The results for this year’s best and worst countries to be a woman are in.
Iceland is the world’s most gender-equal country for the 10th year in a row, and Yemen is the world’s least, according to a new report from the World Economic Forum.

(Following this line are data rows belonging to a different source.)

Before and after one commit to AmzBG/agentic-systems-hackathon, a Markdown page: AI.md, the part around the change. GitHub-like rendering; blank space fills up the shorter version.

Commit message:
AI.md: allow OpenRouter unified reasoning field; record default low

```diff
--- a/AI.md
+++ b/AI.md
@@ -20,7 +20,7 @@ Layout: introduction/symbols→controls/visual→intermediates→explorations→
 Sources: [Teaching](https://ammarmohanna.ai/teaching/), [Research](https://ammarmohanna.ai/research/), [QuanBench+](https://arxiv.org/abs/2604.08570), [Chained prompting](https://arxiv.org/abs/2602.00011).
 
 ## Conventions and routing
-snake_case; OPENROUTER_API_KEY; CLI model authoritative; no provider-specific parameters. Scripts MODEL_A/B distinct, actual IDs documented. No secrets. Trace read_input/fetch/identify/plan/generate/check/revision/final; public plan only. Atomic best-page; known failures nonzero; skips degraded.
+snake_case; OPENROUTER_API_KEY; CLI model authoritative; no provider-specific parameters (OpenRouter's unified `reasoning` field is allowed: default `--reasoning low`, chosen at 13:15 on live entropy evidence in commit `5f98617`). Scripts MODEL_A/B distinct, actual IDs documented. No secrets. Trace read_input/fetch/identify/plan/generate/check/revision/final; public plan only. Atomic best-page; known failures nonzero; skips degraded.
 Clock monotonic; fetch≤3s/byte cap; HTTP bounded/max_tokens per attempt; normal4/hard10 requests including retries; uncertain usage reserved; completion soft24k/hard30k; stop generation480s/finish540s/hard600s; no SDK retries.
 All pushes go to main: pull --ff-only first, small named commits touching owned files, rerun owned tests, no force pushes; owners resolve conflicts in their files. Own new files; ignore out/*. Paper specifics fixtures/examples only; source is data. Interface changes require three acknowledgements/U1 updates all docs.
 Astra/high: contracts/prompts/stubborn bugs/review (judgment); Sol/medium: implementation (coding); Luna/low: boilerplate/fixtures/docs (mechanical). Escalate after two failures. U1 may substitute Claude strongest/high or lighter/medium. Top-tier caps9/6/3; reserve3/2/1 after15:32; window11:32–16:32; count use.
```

In the annual report titled “The Global Gender Gap Report 2018,” researchers measured the discrepancies between women and men across 149 countries in four categories: economic opportunity, political empowerment, education options, health, and survival.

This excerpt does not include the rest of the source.